* **DESCRIPTION OF THE TASK**
Give back every entry below, exactly as written.

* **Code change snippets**
════════

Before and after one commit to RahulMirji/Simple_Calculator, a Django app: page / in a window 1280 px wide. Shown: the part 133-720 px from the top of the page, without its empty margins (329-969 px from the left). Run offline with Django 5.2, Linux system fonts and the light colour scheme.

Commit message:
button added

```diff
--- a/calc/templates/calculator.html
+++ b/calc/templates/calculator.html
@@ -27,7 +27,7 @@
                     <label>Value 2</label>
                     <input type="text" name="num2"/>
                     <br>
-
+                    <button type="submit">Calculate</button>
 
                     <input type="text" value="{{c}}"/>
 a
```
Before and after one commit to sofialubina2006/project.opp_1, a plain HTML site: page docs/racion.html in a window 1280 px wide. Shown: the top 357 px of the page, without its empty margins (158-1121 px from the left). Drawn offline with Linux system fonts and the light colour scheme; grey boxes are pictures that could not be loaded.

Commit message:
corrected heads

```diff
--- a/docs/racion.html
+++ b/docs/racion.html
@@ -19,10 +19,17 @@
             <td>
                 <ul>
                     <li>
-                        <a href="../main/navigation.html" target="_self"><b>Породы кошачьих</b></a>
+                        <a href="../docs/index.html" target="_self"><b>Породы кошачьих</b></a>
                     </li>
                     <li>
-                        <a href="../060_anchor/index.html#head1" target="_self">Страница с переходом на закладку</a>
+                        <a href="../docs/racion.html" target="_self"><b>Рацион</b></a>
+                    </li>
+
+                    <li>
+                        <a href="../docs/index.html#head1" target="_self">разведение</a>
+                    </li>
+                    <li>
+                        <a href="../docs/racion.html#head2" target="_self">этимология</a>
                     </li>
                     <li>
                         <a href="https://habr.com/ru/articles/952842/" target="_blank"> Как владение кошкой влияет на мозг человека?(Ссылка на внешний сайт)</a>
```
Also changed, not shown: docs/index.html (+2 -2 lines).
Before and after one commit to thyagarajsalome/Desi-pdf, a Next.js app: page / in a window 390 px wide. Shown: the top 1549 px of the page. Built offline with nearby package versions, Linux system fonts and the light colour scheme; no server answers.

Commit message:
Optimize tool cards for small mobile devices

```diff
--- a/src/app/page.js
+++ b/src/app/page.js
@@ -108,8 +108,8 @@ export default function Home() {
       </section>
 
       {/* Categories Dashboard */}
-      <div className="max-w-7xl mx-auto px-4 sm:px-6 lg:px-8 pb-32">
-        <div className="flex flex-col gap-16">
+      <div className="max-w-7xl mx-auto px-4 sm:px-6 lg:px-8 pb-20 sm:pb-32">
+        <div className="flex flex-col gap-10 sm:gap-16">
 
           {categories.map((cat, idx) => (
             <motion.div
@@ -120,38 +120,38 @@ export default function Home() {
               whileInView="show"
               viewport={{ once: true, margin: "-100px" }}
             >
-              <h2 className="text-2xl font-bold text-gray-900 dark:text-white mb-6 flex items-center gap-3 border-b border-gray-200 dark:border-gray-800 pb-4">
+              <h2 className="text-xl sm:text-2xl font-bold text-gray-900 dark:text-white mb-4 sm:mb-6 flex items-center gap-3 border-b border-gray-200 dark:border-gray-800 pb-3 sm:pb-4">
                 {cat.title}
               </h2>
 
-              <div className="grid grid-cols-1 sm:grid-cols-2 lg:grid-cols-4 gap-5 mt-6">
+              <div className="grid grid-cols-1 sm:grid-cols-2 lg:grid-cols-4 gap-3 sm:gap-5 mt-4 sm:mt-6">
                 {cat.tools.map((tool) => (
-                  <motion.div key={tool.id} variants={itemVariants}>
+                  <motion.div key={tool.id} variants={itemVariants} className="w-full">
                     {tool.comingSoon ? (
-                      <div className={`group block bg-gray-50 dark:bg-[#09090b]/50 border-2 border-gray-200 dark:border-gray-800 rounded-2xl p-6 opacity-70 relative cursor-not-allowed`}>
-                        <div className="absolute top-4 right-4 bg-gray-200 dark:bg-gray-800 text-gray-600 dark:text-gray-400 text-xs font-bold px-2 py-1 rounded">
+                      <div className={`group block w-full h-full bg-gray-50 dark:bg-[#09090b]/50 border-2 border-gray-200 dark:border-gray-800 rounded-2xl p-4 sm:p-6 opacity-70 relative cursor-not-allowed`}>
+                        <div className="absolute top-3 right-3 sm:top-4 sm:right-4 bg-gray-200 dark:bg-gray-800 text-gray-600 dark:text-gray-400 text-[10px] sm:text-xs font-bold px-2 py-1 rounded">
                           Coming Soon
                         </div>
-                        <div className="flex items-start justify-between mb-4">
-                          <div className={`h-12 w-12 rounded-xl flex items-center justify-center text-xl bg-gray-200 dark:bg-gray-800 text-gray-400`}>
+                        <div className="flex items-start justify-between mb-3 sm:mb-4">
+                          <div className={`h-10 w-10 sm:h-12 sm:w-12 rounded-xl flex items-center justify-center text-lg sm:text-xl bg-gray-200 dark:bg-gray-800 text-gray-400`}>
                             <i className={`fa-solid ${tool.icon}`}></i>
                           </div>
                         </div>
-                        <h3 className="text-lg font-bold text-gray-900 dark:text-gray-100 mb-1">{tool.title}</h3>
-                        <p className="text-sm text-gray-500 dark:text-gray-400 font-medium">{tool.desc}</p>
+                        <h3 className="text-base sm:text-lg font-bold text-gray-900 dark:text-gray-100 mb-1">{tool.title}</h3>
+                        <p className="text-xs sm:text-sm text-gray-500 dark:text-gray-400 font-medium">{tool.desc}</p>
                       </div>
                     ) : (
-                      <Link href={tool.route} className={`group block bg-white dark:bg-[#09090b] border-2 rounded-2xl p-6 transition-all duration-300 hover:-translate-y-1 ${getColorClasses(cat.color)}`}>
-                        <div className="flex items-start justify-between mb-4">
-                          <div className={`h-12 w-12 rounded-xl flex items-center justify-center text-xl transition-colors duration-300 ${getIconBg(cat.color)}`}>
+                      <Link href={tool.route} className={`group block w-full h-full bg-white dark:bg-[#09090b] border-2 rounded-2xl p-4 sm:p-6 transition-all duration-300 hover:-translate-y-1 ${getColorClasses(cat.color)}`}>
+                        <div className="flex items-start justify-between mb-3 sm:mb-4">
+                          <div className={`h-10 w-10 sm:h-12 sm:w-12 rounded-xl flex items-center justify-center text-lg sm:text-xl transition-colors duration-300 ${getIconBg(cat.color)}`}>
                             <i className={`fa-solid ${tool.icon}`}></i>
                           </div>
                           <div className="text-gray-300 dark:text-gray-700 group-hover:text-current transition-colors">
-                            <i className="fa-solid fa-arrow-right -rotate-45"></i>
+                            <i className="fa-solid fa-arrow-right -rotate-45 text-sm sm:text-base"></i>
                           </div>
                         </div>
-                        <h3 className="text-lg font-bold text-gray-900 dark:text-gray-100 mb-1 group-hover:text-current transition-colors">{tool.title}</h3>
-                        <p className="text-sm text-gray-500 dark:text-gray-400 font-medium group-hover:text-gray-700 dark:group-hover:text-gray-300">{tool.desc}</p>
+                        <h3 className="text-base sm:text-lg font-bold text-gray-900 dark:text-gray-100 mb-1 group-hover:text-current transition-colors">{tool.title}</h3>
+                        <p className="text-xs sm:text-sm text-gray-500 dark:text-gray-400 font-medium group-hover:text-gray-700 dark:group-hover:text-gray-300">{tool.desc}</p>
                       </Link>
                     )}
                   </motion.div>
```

════════

* **RESPONSE BELOW**
Before and after one commit to RahulMirji/Simple_Calculator, a Django app: page / in a window 1280 px wide. Shown: the part 133-720 px from the top of the page, without its empty margins (329-969 px from the left). Run offline with Django 5.2, Linux system fonts and the light colour scheme.

Commit message:
button added

```diff
--- a/calc/templates/calculator.html
+++ b/calc/templates/calculator.html
@@ -27,7 +27,7 @@
                     <label>Value 2</label>
                     <input type="text" name="num2"/>
                     <br>
-
+                    <button type="submit">Calculate</button>
 
                     <input type="text" value="{{c}}"/>
 a
```
Before and after one commit to sofialubina2006/project.opp_1, a plain HTML site: page docs/racion.html in a window 1280 px wide. Shown: the top 357 px of the page, without its empty margins (158-1121 px from the left). Drawn offline with Linux system fonts and the light colour scheme; grey boxes are pictures that could not be loaded.

Commit message:
corrected heads

```diff
--- a/docs/racion.html
+++ b/docs/racion.html
@@ -19,10 +19,17 @@
             <td>
                 <ul>
                     <li>
-                        <a href="../main/navigation.html" target="_self"><b>Породы кошачьих</b></a>
+                        <a href="../docs/index.html" target="_self"><b>Породы кошачьих</b></a>
                     </li>
                     <li>
-                        <a href="../060_anchor/index.html#head1" target="_self">Страница с переходом на закладку</a>
+                        <a href="../docs/racion.html" target="_self"><b>Рацион</b></a>
+                    </li>
+
+                    <li>
+                        <a href="../docs/index.html#head1" target="_self">разведение</a>
+                    </li>
+                    <li>
+                        <a href="../docs/racion.html#head2" target="_self">этимология</a>
                     </li>
                     <li>
                         <a href="https://habr.com/ru/articles/952842/" target="_blank"> Как владение кошкой влияет на мозг человека?(Ссылка на внешний сайт)</a>
```
Also changed, not shown: docs/index.html (+2 -2 lines).
Before and after one commit to thyagarajsalome/Desi-pdf, a Next.js app: page / in a window 390 px wide. Shown: the top 1549 px of the page. Built offline with nearby package versions, Linux system fonts and the light colour scheme; no server answers.

Commit message:
Optimize tool cards for small mobile devices

```diff
--- a/src/app/page.js
+++ b/src/app/page.js
@@ -108,8 +108,8 @@ export default function Home() {
       </section>
 
       {/* Categories Dashboard */}
-      <div className="max-w-7xl mx-auto px-4 sm:px-6 lg:px-8 pb-32">
-        <div className="flex flex-col gap-16">
+      <div className="max-w-7xl mx-auto px-4 sm:px-6 lg:px-8 pb-20 sm:pb-32">
+        <div className="flex flex-col gap-10 sm:gap-16">
 
           {categories.map((cat, idx) => (
             <motion.div
@@ -120,38 +120,38 @@ export default function Home() {
               whileInView="show"
               viewport={{ once: true, margin: "-100px" }}
             >
-              <h2 className="text-2xl font-bold text-gray-900 dark:text-white mb-6 flex items-center gap-3 border-b border-gray-200 dark:border-gray-800 pb-4">
+              <h2 className="text-xl sm:text-2xl font-bold text-gray-900 dark:text-white mb-4 sm:mb-6 flex items-center gap-3 border-b border-gray-200 dark:border-gray-800 pb-3 sm:pb-4">
                 {cat.title}
               </h2>
 
-              <div className="grid grid-cols-1 sm:grid-cols-2 lg:grid-cols-4 gap-5 mt-6">
+              <div className="grid grid-cols-1 sm:grid-cols-2 lg:grid-cols-4 gap-3 sm:gap-5 mt-4 sm:mt-6">
                 {cat.tools.map((tool) => (
-                  <motion.div key={tool.id} variants={itemVariants}>
+                  <motion.div key={tool.id} variants={itemVariants} className="w-full">
                     {tool.comingSoon ? (
-                      <div className={`group block bg-gray-50 dark:bg-[#09090b]/50 border-2 border-gray-200 dark:border-gray-800 rounded-2xl p-6 opacity-70 relative cursor-not-allowed`}>
-                        <div className="absolute top-4 right-4 bg-gray-200 dark:bg-gray-800 text-gray-600 dark:text-gray-400 text-xs font-bold px-2 py-1 rounded">
+                      <div className={`group block w-full h-full bg-gray-50 dark:bg-[#09090b]/50 border-2 border-gray-200 dark:border-gray-800 rounded-2xl p-4 sm:p-6 opacity-70 relative cursor-not-allowed`}>
+                        <div className="absolute top-3 right-3 sm:top-4 sm:right-4 bg-gray-200 dark:bg-gray-800 text-gray-600 dark:text-gray-400 text-[10px] sm:text-xs font-bold px-2 py-1 rounded">
                           Coming Soon
                         </div>
-                        <div className="flex items-start justify-between mb-4">
-                          <div className={`h-12 w-12 rounded-xl flex items-center justify-center text-xl bg-gray-200 dark:bg-gray-800 text-gray-400`}>
+                        <div className="flex items-start justify-between mb-3 sm:mb-4">
+                          <div className={`h-10 w-10 sm:h-12 sm:w-12 rounded-xl flex items-center justify-center text-lg sm:text-xl bg-gray-200 dark:bg-gray-800 text-gray-400`}>
                             <i className={`fa-solid ${tool.icon}`}></i>
                           </div>
                         </div>
-                        <h3 className="text-lg font-bold text-gray-900 dark:text-gray-100 mb-1">{tool.title}</h3>
-                        <p className="text-sm text-gray-500 dark:text-gray-400 font-medium">{tool.desc}</p>
+                        <h3 className="text-base sm:text-lg font-bold text-gray-900 dark:text-gray-100 mb-1">{tool.title}</h3>
+                        <p className="text-xs sm:text-sm text-gray-500 dark:text-gray-400 font-medium">{tool.desc}</p>
                       </div>
                     ) : (
-                      <Link href={tool.route} className={`group block bg-white dark:bg-[#09090b] border-2 rounded-2xl p-6 transition-all duration-300 hover:-translate-y-1 ${getColorClasses(cat.color)}`}>
-                        <div className="flex items-start justify-between mb-4">
-                          <div className={`h-12 w-12 rounded-xl flex items-center justify-center text-xl transition-colors duration-300 ${getIconBg(cat.color)}`}>
+                      <Link href={tool.route} className={`group block w-full h-full bg-white dark:bg-[#09090b] border-2 rounded-2xl p-4 sm:p-6 transition-all duration-300 hover:-translate-y-1 ${getColorClasses(cat.color)}`}>
+                        <div className="flex items-start justify-between mb-3 sm:mb-4">
+                          <div className={`h-10 w-10 sm:h-12 sm:w-12 rounded-xl flex items-center justify-center text-lg sm:text-xl transition-colors duration-300 ${getIconBg(cat.color)}`}>
                             <i className={`fa-solid ${tool.icon}`}></i>
                           </div>
                           <div className="text-gray-300 dark:text-gray-700 group-hover:text-current transition-colors">
-                            <i className="fa-solid fa-arrow-right -rotate-45"></i>
+                            <i className="fa-solid fa-arrow-right -rotate-45 text-sm sm:text-base"></i>
                           </div>
                         </div>
-                        <h3 className="text-lg font-bold text-gray-900 dark:text-gray-100 mb-1 group-hover:text-current transition-colors">{tool.title}</h3>
-                        <p className="text-sm text-gray-500 dark:text-gray-400 font-medium group-hover:text-gray-700 dark:group-hover:text-gray-300">{tool.desc}</p>
+                        <h3 className="text-base sm:text-lg font-bold text-gray-900 dark:text-gray-100 mb-1 group-hover:text-current transition-colors">{tool.title}</h3>
+                        <p className="text-xs sm:text-sm text-gray-500 dark:text-gray-400 font-medium group-hover:text-gray-700 dark:group-hover:text-gray-300">{tool.desc}</p>
                       </Link>
                     )}
                   </motion.div>
```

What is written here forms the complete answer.